The New Humanitarian Annual Report 2021

  1. Home
  2. Africa
  3. Southern Africa
  4. Zimbabwe

Constitutional amendment to restrict travel

The Zimbabwean government has dug in its heels over proposed constitutional amendments and challenged its critics to take their concerns to parliament.

Human rights activists and lawyers have slammed the controversial Constitution of Zimbabwe Amendment No.17 Bill of 2005, labelling it the latest in a long line of alterations to the constitution.

Zimbabwe's fundamental law has been amended 16 times by the ruling ZANU-PF government, the most notable being the abolition of the Prime Minister's position, which led to the creation of an Executive Presidency in 1987.

Under the draft Bill the government seeks the power to restrict freedom of movement in the name of national interest and security. If passed, the proposed legislation will give the state the right to suspend or withdraw the travel documents of citizens.

Justice Minister Patrick Chinamasa told IRIN on Thursday that there was no need for law-abiding citizens to worry about the proposed changes because they were aimed at improving national security.

"All laws are created to protect national interests and this is just one of them. The restrictions on travel and movement are not new, as it is normal procedure for any suspects to be placed under such conditions," Chinamasa said.

"The Bill is due in parliament, possibly this week. There is no need to discuss anything about it until it goes through parliament. Those complaining about it should make their representations to the parliamentary portfolio committee on justice, legal and parliamentary affairs," he added.

Chinamasa would not be drawn on the criteria for determining whether an individual or group posed a threat to "national interest".

In representations to the Parliamentary Portfolio Committee for Justice, Legal and Parliamentary Affairs last week, Zimbabwe Human Rights Lawyers (ZHRL), a civic group, complained that travel restrictions were likely to be used against opposition party members and civil rights activists, who have been critical of Harare's policies.

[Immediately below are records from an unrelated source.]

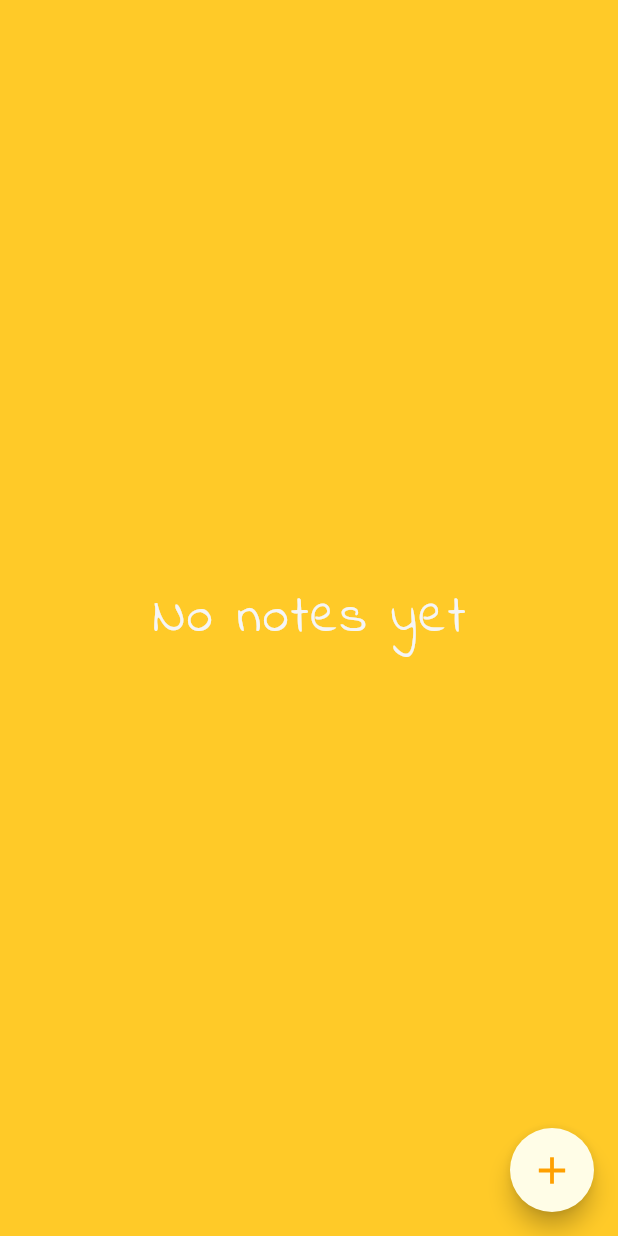
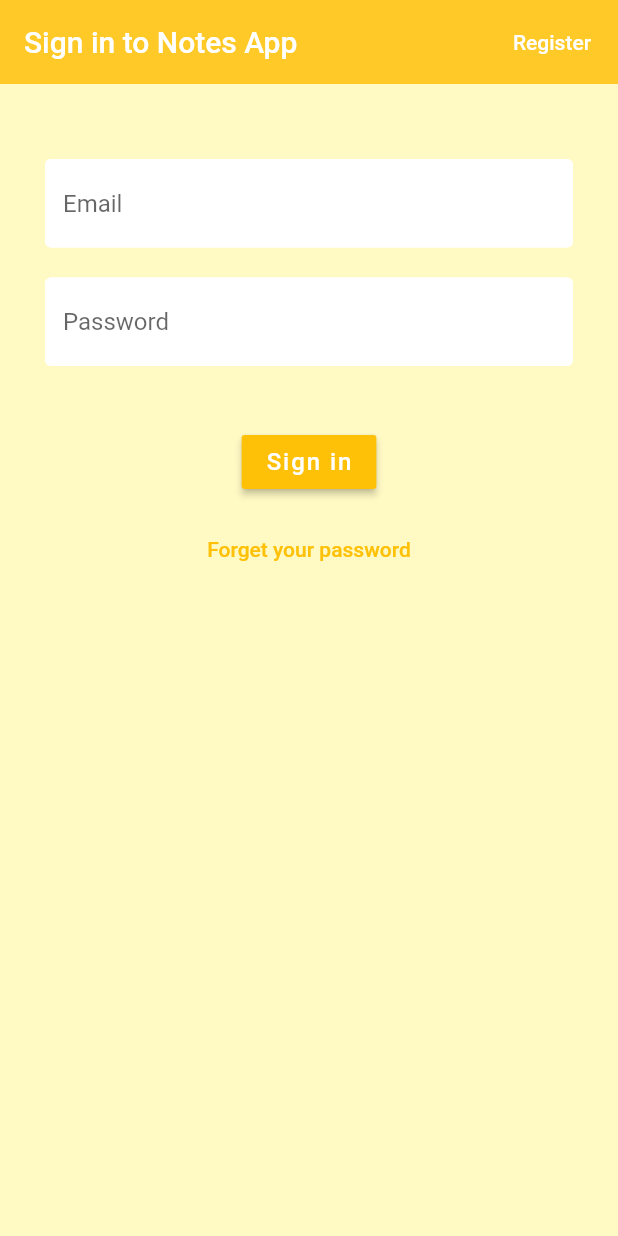
Before and after one commit to ahmedzaher/notes-mobile-app, a Flutter app: the screen it shows after launch, on a phone screen of 412 x 824 dp. Run offline on Flutter 3.47's test engine with Material 2 defaults, Android fonts, the phone set to English and light mode, and no system bars; our stand-ins replace cloud_firestore, firebase_auth, flutter_spinkit; accounts and stored records are empty.

```diff
--- a/lib/main.dart
+++ b/lib/main.dart
@@ -7,8 +7,8 @@ void main() {
   runApp(MaterialApp(
     initialRoute: '/',
     routes: {
-      '/': (context) => Home(),
-      '/home': (context) => Wrapper(),
+      '/': (context) => Wrapper(),
+      '/home': (context) => Home(),
       '/note-form': (context) => NoteForm(),
     },
   ));
--- /dev/null
+++ b/lib/screens/authenticate/authenticate.dart
@@ -0,0 +1,26 @@
+import 'package:flutter/material.dart';
+import 'package:notes_app/screens/authenticate/sign-in.dart';
+import 'package:notes_app/screens/authenticate/sign-up.dart';
+import 'package:notes_app/services/auth.dart';
+
+class Authenticate extends StatefulWidget {
+  @override
+  _AuthenticateState createState() => _AuthenticateState();
+}
+
+class _AuthenticateState extends State<Authenticate> {
+  bool _showSignIn = true;
+
+  toggleView() => setState(() => _showSignIn = !_showSignIn);
+
+  @override
+  Widget build(BuildContext context) {
+    return Scaffold(
+      body: SafeArea(
+        child: _showSignIn
+            ? SignIn(onToggleView: toggleView)
+            : SignUp(onToggleView: toggleView),
+      ),
+    );
+  }
+}
--- /dev/null
+++ b/lib/screens/authenticate/sign-in.dart
@@ -0,0 +1,134 @@
+import 'package:flutter/material.dart';
+import 'package:notes_app/screens/shared/constants.dart';
+import 'package:notes_app/screens/shared/loading.dart';
+import 'package:notes_app/services/auth.dart';
+
+class SignIn extends StatefulWidget {
+  @override
+  _SignInState createState() => _SignInState();
+
+  Function onToggleView;
+
+  SignIn({this.onToggleView});
+}
+
+class _SignInState extends State<SignIn> {
+  String _email;
+  String _password;
+  String _error = '';
+  bool _loading = false;
+
+  final _formKey = GlobalKey<FormState>();
+
+  @override
+  Widget build(BuildContext context) {
+    return _loading
+        ? Loading()
+        : Scaffold(
+            backgroundColor: Colors.yellow[100],
+            appBar: AppBar(
+              title: Text(
+                'Sign in to Notes App',
+                style: TextStyle(),
+              ),
+              backgroundColor: Colors.amber[400],
+              elevation: 0.0,
+              actions: [
+                FlatButton(
+                  child: Text(
+                    'Register',
+                    style: TextStyle(
+                      color: Colors.white,
+                    ),
+                  ),
+                  onPressed: () => widget.onToggleView(),
+                )
+              ],
+            ),
+            body: Container(
+              padding: EdgeInsets.symmetric(vertical: 50, horizontal: 30),
+              child: Form(
+                key: _formKey,
+                child: Column(
+                  children: [
+                    TextFormField(
+                      onChanged: (val) => _email = val,
+                      validator: (val) =>
+                          val.isEmpty ? 'Email is required' : null,
+                      decoration: inputDecoration.copyWith(
+                        hintText: 'Email',
+                      ),
+                    ),
+                    SizedBox(
+                      height: 20,
+                    ),
+                    TextFormField(
+                      onChanged: (val) => _password = val,
+                      validator: (val) => val.length < 6
+                          ? 'Password must be 6 digits at least'
+                          : null,
+                      decoration: inputDecoration.copyWith(
+                        hintText: 'Password',
+                      ),
+                      obscureText: true,
+                    ),
+
+                    SizedBox(
+                      height: 40,
+                    ),
+                    RaisedButton(
+                      child: Text(
+                        'Sign in',
+                        style: TextStyle(
+                          color: Colors.white,
+                          fontSize: 16,
+                          letterSpacing: 1.3,
+                        ),
+                      ),
+                      color: Colors.amber,
+                      onPressed: () async => _signIn(),
+                    ),
+                    SizedBox(
+                      height: 10,
+                    ),
+                    FlatButton(
+                      child: Text(
+                        'Forget your password',
+                        style: TextStyle(color: Colors.amber),
+                      ),
+                    ),
+                    SizedBox(
+                      height: 50,
+                    ),
+                    Text(
+                      _error,
+                      style: TextStyle(
+                        color: Colors.redAccent,
+                        fontSize: 16,
+                        letterSpacing: 1.2,
+                        fontWeight: FontWeight.bold
+                      ),
+                    )
+                  ],
+                ),
+              ),
+            ),
+          );
+  }
+  _signIn() async {
+    if (_formKey.currentState.validate()) {
+      setState(() {
+        _loading = true;
+      });
+      dynamic result = await AuthService().signInWithEmailAndPassword(
+          _email, _password);
+      if (result == null) {
+        print('Error when  signing in');
+        setState(() {
+          _error = 'Invalid email or password';
+          _loading = false;
+        });
+      }
+    }
+  }
+}
--- /dev/null
+++ b/lib/screens/shared/constants.dart
@@ -0,0 +1,12 @@
+import 'package:flutter/material.dart';
+
+const inputDecoration = InputDecoration(
+  fillColor: Colors.white,
+  filled: true,
+  enabledBorder: OutlineInputBorder(
+    borderSide: BorderSide(color: Colors.white, width: 2.0),
+  ),
+  focusedBorder: OutlineInputBorder(
+    borderSide: BorderSide(color: Colors.amber, width: 2.0),
+  ),
+);
--- a/lib/screens/wrapper.dart
+++ b/lib/screens/wrapper.dart
@@ -1,9 +1,17 @@
 import 'package:flutter/material.dart';
+import 'package:notes_app/models/user.dart';
+import 'package:notes_app/screens/authenticate/authenticate.dart';
 import 'package:notes_app/screens/home/home.dart';
+import 'package:notes_app/services/auth.dart';
 
 class Wrapper extends StatelessWidget {
   @override
   Widget build(BuildContext context) {
-    return Home();
+    return StreamBuilder<User>(
+      stream: AuthService().user,
+      builder: (context, snapshot) {
+        return snapshot.hasData ? Home() : Authenticate();
+      }
+    );
   }
 }
--- a/pubspec.yaml
+++ b/pubspec.yaml
@@ -23,7 +23,9 @@ environment:
 dependencies:
   flutter:
     sdk: flutter
+  intl: ^0.16.1
   cloud_firestore: ^0.13.7
+  firebase_auth: ^0.16.1
   flutter_spinkit: ^4.1.2+1
 
 
@@ -34,7 +36,6 @@ dependencies:
 dev_dependencies:
   flutter_test:
     sdk: flutter
-  intl: ^0.16.1
 
 # For information on the generic Dart part of this file, see the
 # following page: https://dart.dev/tools/pub/pubspec
```
Also changed, not shown: lib/screens/authenticate/sign-up.dart (added, +134 -0 lines), lib/screens/home/home.dart (+15 -2 lines), lib/services/auth.dart (added, +56 -0 lines), pubspec.lock.
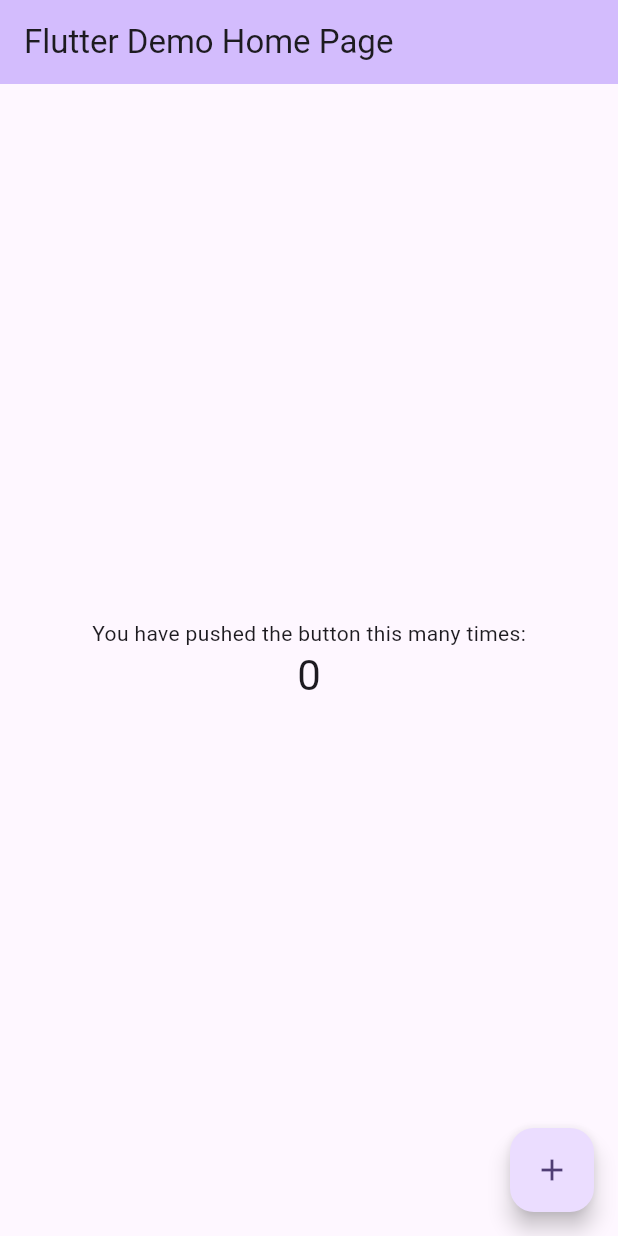
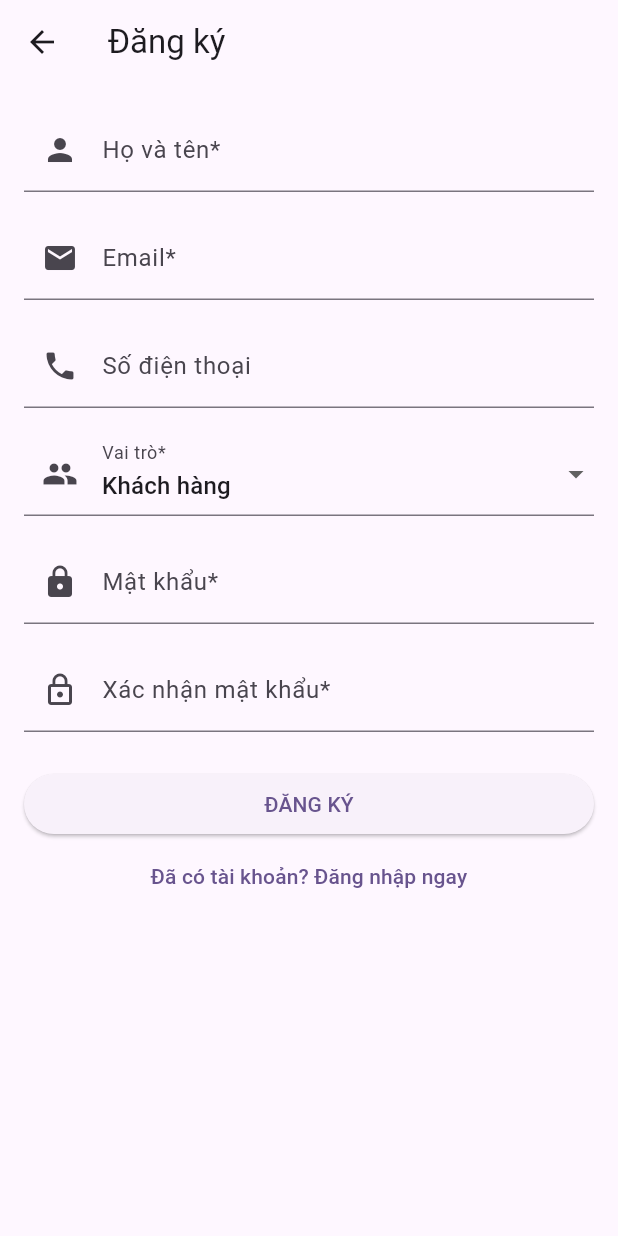
Before and after one commit to FordeLuong/Do_An_Mobile_App, a Flutter app: the screen it shows after launch, on a phone screen of 412 x 824 dp. Run offline on Flutter 3.47's test engine with Material 3 defaults, Android fonts, the phone set to English and light mode, and no system bars; our stand-ins replace firebase_auth, firebase_core, firebase_database; accounts and stored records are empty.

Commit message:
first commit

```diff
--- a/do_an_cuoi_ki/lib/main.dart
+++ b/do_an_cuoi_ki/lib/main.dart
@@ -1,122 +1,42 @@
+import 'package:do_an_cuoi_ki/firebase_options.dart';
+import 'package:do_an_cuoi_ki/screens/auth/login_screen.dart';
 import 'package:flutter/material.dart';
+import 'package:firebase_core/firebase_core.dart';
 
-void main() {
+import 'screens/auth/register_screen.dart';
+
+void main()async {
+  WidgetsFlutterBinding.ensureInitialized();
+  await Firebase.initializeApp(options: DefaultFirebaseOptions.currentPlatform);
+
+  void checkConnection() async{
+    bool isConnected = await Firebase.apps.isNotEmpty;
+    print('FireBase connection : $isConnected');
+  }
+  checkConnection();
   runApp(const MyApp());
 }
 
 class MyApp extends StatelessWidget {
   const MyApp({super.key});
-
+  static final navigatorKey = GlobalKey<NavigatorState>();
   // This widget is the root of your application.
   @override
   Widget build(BuildContext context) {
     return MaterialApp(
+      navigatorKey: navigatorKey,
       title: 'Flutter Demo',
       theme: ThemeData(
-        // This is the theme of your application.
-        //
-        // TRY THIS: Try running your application with "flutter run". You'll see
-        // the application has a purple toolbar. Then, without quitting the app,
-        // try changing the seedColor in the colorScheme below to Colors.green
-        // and then invoke "hot reload" (save your changes or press the "hot
-        // reload" button in a Flutter-supported IDE, or press "r" if you used
-        // the command line to start the app).
-        //
-        // Notice that the counter didn't reset back to zero; the application
-        // state is not lost during the reload. To reset the state, use hot
-        // restart instead.
-        //
-        // This works for code too, not just values: Most code changes can be
-        // tested with just a hot reload.
         colorScheme: ColorScheme.fromSeed(seedColor: Colors.deepPurple),
       ),
-      home: const MyHomePage(title: 'Flutter Demo Home Page'),
+      debugShowCheckedModeBanner: false,
+      home:RegisterPage() ,
+      initialRoute: '',
+      routes: {
+        '/login': (context) =>  LoginPage(),
+
+        //MyListDeTai
+      },
     );
   }
 }
-
-class MyHomePage extends StatefulWidget {
-  const MyHomePage({super.key, required this.title});
-
-  // This widget is the home page of your application. It is stateful, meaning
-  // that it has a State object (defined below) that contains fields that affect
-  // how it looks.
-
-  // This class is the configuration for the state. It holds the values (in this
-  // case the title) provided by the parent (in this case the App widget) and
-  // used by the build method of the State. Fields in a Widget subclass are
-  // always marked "final".
-
-  final String title;
-
-  @override
-  State<MyHomePage> createState() => _MyHomePageState();
-}
-
-class _MyHomePageState extends State<MyHomePage> {
-  int _counter = 0;
-
-  void _incrementCounter() {
-    setState(() {
-      // This call to setState tells the Flutter framework that something has
-      // changed in this State, which causes it to rerun the build method below
-      // so that the display can reflect the updated values. If we changed
-      // _counter without calling setState(), then the build method would not be
-      // called again, and so nothing would appear to happen.
-      _counter++;
-    });
-  }
-
-  @override
-  Widget build(BuildContext context) {
-    // This method is rerun every time setState is called, for instance as done
-    // by the _incrementCounter method above.
-    //
-    // The Flutter framework has been optimized to make rerunning build methods
-    // fast, so that you can just rebuild anything that needs updating rather
-    // than having to individually change instances of widgets.
-    return Scaffold(
-      appBar: AppBar(
-        // TRY THIS: Try changing the color here to a specific color (to
-        // Colors.amber, perhaps?) and trigger a hot reload to see the AppBar
-        // change color while the other colors stay the same.
-        backgroundColor: Theme.of(context).colorScheme.inversePrimary,
-        // Here we take the value from the MyHomePage object that was created by
-        // the App.build method, and use it to set our appbar title.
-        title: Text(widget.title),
-      ),
-      body: Center(
-        // Center is a layout widget. It takes a single child and positions it
-        // in the middle of the parent.
-        child: Column(
-          // Column is also a layout widget. It takes a list of children and
-          // arranges them vertically. By default, it sizes itself to fit its
-          // children horizontally, and tries to be as tall as its parent.
-          //
-          // Column has various properties to control how it sizes itself and
-          // how it positions its children. Here we use mainAxisAlignment to
-          // center the children vertically; the main axis here is the vertical
-          // axis because Columns are vertical (the cross axis would be
-          // horizontal).
-          //
-          // TRY THIS: Invoke "debug painting" (choose the "Toggle Debug Paint"
-          // action in the IDE, or press "p" in the console), to see the
-          // wireframe for each widget.
-          mainAxisAlignment: MainAxisAlignment.center,
-          children: <Widget>[
-            const Text('You have pushed the button this many times:'),
-            Text(
-              '$_counter',
-              style: Theme.of(context).textTheme.headlineMedium,
-            ),
-          ],
-        ),
-      ),
-      floatingActionButton: FloatingActionButton(
-        onPressed: _incrementCounter,
-        tooltip: 'Increment',
-        child: const Icon(Icons.add),
-      ), // This trailing comma makes auto-formatting nicer for build methods.
-    );
-  }
-}
--- a/do_an_cuoi_ki/lib/screens/auth/register_screen.dart
+++ b/do_an_cuoi_ki/lib/screens/auth/register_screen.dart
@@ -0,0 +1,212 @@
+import 'package:firebase_core/firebase_core.dart';
+import 'package:flutter/material.dart';
+import 'package:firebase_auth/firebase_auth.dart';
+import 'package:firebase_database/firebase_database.dart';
+import '../../models/user.dart';
+import '../../models/user_role.dart' show UserRole, UserRoleExtension;
+
+class RegisterPage extends StatefulWidget {
+  const RegisterPage({Key? key}) : super(key: key);
+
+  @override
+  _RegisterPageState createState() => _RegisterPageState();
+}
+
+class _RegisterPageState extends State<RegisterPage> {
+  final _formKey = GlobalKey<FormState>();
+  final _nameController = TextEditingController();
+  final _emailController = TextEditingController();
+  final _phoneController = TextEditingController();
+  final _passwordController = TextEditingController();
+  final _confirmPasswordController = TextEditingController();
+
+  bool _isLoading = false;
+  String _errorMessage = '';
+  UserRole _selectedRole = UserRole.customer;
+
+  @override
+  void dispose() {
+    _nameController.dispose();
+    _emailController.dispose();
+    _phoneController.dispose();
+    _passwordController.dispose();
+    _confirmPasswordController.dispose();
+    super.dispose();
+  }
+
+  Future<void> _register() async {
+    if (!_formKey.currentState!.validate()) return;
+
+    if (_passwordController.text != _confirmPasswordController.text) {
+      setState(() => _errorMessage = 'Mật khẩu không khớp');
+      return;
+    }
+
+    setState(() {
+      _isLoading = true;
+      _errorMessage = '';
+    });
+
+    try {
+          // 1. Tạo tài khoản Auth
+      final UserCredential userCredential =
+          await FirebaseAuth.instance.createUserWithEmailAndPassword(
+        email: _emailController.text.trim(),
+        password: _passwordController.text.trim(),
+      );
+
+      // 2. Khởi tạo Realtime Database với URL của bạn
+      final FirebaseDatabase database = FirebaseDatabase.instanceFor(
+        app: Firebase.app(), // Sử dụng app Firebase mặc định
+        databaseURL: 'https://db-ql-tro-default-rtdb.firebaseio.com/', // Thay bằng URL của bạn
+      );
+
+      // 3. Lưu thông tin vào Realtime Database
+      await database.ref('users/${userCredential.user!.uid}').set({
+        'createdAt': DateTime.now().toIso8601String(),
+        'email': _emailController.text.trim(),
+        'id': userCredential.user!.uid,
+        'name': _nameController.text.trim(),
+        'phoneNumber': _phoneController.text.trim().isEmpty ? null : _phoneController.text.trim(),
+        'profileImageUrl': null,
+        'role': _selectedRole.toJson(),
+      });
+
+      // 3. Hiển thị thông báo và chuyển hướng
+      if (mounted) {
+        ScaffoldMessenger.of(context).showSnackBar(
+          const SnackBar(
+            content: Text('Đăng ký thành công! Vui lòng đăng nhập.'),
+            backgroundColor: Colors.green,
+          ),
+        );
+        Navigator.pushReplacementNamed(context, '/login');
+      }
+
+    } on FirebaseAuthException catch (e) {
+      setState(() => _errorMessage = _getErrorMessage(e.code));
+    } catch (e) {
+      setState(() => _errorMessage = 'Lỗi: ${e.toString()}');
+    } finally {
+      if (mounted) {
+        setState(() => _isLoading = false);
+      }
+    }
+  }
+
+  String _getErrorMessage(String code) {
+    switch (code) {
+      case 'email-already-in-use':
+        return 'Email đã được sử dụng';
+      case 'weak-password':
+        return 'Mật khẩu phải có ít nhất 6 ký tự';
+      case 'invalid-email':
+        return 'Email không hợp lệ';
+      default:
+        return 'Đăng ký thất bại';
+    }
+  }
+
+  @override
+  Widget build(BuildContext context) {
+    return Scaffold(
+      appBar: AppBar(
+        title: const Text('Đăng ký'),
+        leading: IconButton(
+          icon: const Icon(Icons.arrow_back),
+          onPressed: () => Navigator.pop(context),
+        ),
+      ),
+      body: Padding(
+        padding: const EdgeInsets.all(16.0),
+        child: Form(
+          key: _formKey,
+          child: ListView(
+            children: [
+              TextFormField(
+                controller: _nameController,
+                decoration: const InputDecoration(
+                  labelText: 'Họ và tên*',
+                  prefixIcon: Icon(Icons.person),
+                ),
+                validator: (value) => value!.isEmpty ? 'Vui lòng nhập tên' : null,
+              ),
+              const SizedBox(height: 16),
+              TextFormField(
+                controller: _emailController,
+                decoration: const InputDecoration(
+                  labelText: 'Email*',
+                  prefixIcon: Icon(Icons.email),
+                ),
+                keyboardType: TextInputType.emailAddress,
+                validator: (value) => !value!.contains('@') ? 'Email không hợp lệ' : null,
+              ),
+              const SizedBox(height: 16),
+              TextFormField(
+                controller: _phoneController,
+                decoration: const InputDecoration(
+                  labelText: 'Số điện thoại',
+                  prefixIcon: Icon(Icons.phone),
+                ),
+                keyboardType: TextInputType.phone,
+              ),
+              const SizedBox(height: 16),
+              DropdownButtonFormField<UserRole>(
+                value: _selectedRole,
+                items: UserRole.values.map((role) {
+                  return DropdownMenuItem<UserRole>(
+                    value: role,
+                    child: Text(
+                      role == UserRole.customer ? 'Khách hàng' :
+                      role == UserRole.owner ? 'Chủ nhà trọ' : 'Quản trị viên',
+                    ),
+                  );
+                }).toList(),
+                onChanged: (value) => setState(() => _selectedRole = value!),
+                decoration: const InputDecoration(
+                  labelText: 'Vai trò*',
+                  prefixIcon: Icon(Icons.people),
+                ),
+              ),
+              const SizedBox(height: 16),
+              TextFormField(
+                controller: _passwordController,
+                decoration: const InputDecoration(
+                  labelText: 'Mật khẩu*',
+                  prefixIcon: Icon(Icons.lock),
+                ),
+                obscureText: true,
+                validator: (value) => value!.length < 6 ? 'Mật khẩu quá ngắn' : null,
+              ),
+              const SizedBox(height: 16),
+              TextFormField(
+                controller: _confirmPasswordController,
+                decoration: const InputDecoration(
+                  labelText: 'Xác nhận mật khẩu*',
+                  prefixIcon: Icon(Icons.lock_outline),
+                ),
+                obscureText: true,
+              ),
+              const SizedBox(height: 24),
+              if (_errorMessage.isNotEmpty)
+                Text(
+                  _errorMessage,
+                  style: const TextStyle(color: Colors.red),
+                ),
+              ElevatedButton(
+                onPressed: _isLoading ? null : _register,
+                child: _isLoading
+                    ? const CircularProgressIndicator()
+                    : const Text('ĐĂNG KÝ'),
+              ),
+              TextButton(
+                onPressed: () => Navigator.pushReplacementNamed(context, '/login'),
+                child: const Text('Đã có tài khoản? Đăng nhập ngay'),
+              ),
+            ],
+          ),
+        ),
+      ),
+    );
+  }
+}
--- a/do_an_cuoi_ki/pubspec.yaml
+++ b/do_an_cuoi_ki/pubspec.yaml
@@ -30,10 +30,12 @@ environment:
 dependencies:
   flutter:
     sdk: flutter
-
+  firebase_core: ^3.10.1
   # The following adds the Cupertino Icons font to your application.
   # Use with the CupertinoIcons class for iOS style icons.
   cupertino_icons: ^1.0.8
+  firebase_auth: ^5.5.3
+  firebase_database: ^11.3.5
 
 dev_dependencies:
   flutter_test:
```
Also changed, not shown: do_an_cuoi_ki/lib/screens/auth/login_screen.dart (+212 -0 lines), do_an_cuoi_ki/firebase.json (added), do_an_cuoi_ki/lib/firebase_options.dart (added), do_an_cuoi_ki/lib/screens/auth/auth_bloc.dart (added), do_an_cuoi_ki/pubspec.lock, 7 other files.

Since March 2001, ZANU-PF legislators have argued for the confinement of opposition leaders who enjoy political links and travel rights to countries considered active in maintaining targeted sanctions against some top ruling party officials.

Despite the concerns raised by the opposition and civil society groups, the Bill is expected to sail through parliament, which is dominated by the ZANU-PF.

This article was produced by IRIN News while it was part of the United Nations Office for the Coordination of Humanitarian Affairs. Please send queries on copyright or liability to the UN. For more information:

Share this article
Join the discussion

Right now, we’re working with contributors on the ground in Ukraine and in neighbouring countries to tell the stories of people enduring and responding to a rapidly evolving humanitarian crisis.

We’re documenting the threats to humanitarian response in the country and providing a platform for those bearing the brunt of the invasion. Our goal is to bring you the truth at a time when disinformation is rampant. 

But while much of the world’s focus may be on Ukraine, we are continuing our reporting on myriad other humanitarian disasters – from Haiti to the Sahel to Afghanistan to Myanmar. We’ve been covering humanitarian crises for more than 25 years, and our journalism has always been free, accessible for all, and – most importantly – balanced. 

You can support our journalism from just $5 a month, and every contribution will go towards our mission. 

Support The New Humanitarian today.

Become a member of The New Humanitarian

Support our journalism and become more involved in our community. Help us deliver informative, accessible, independent journalism that you can trust and provides accountability to the millions of people affected by crises worldwide.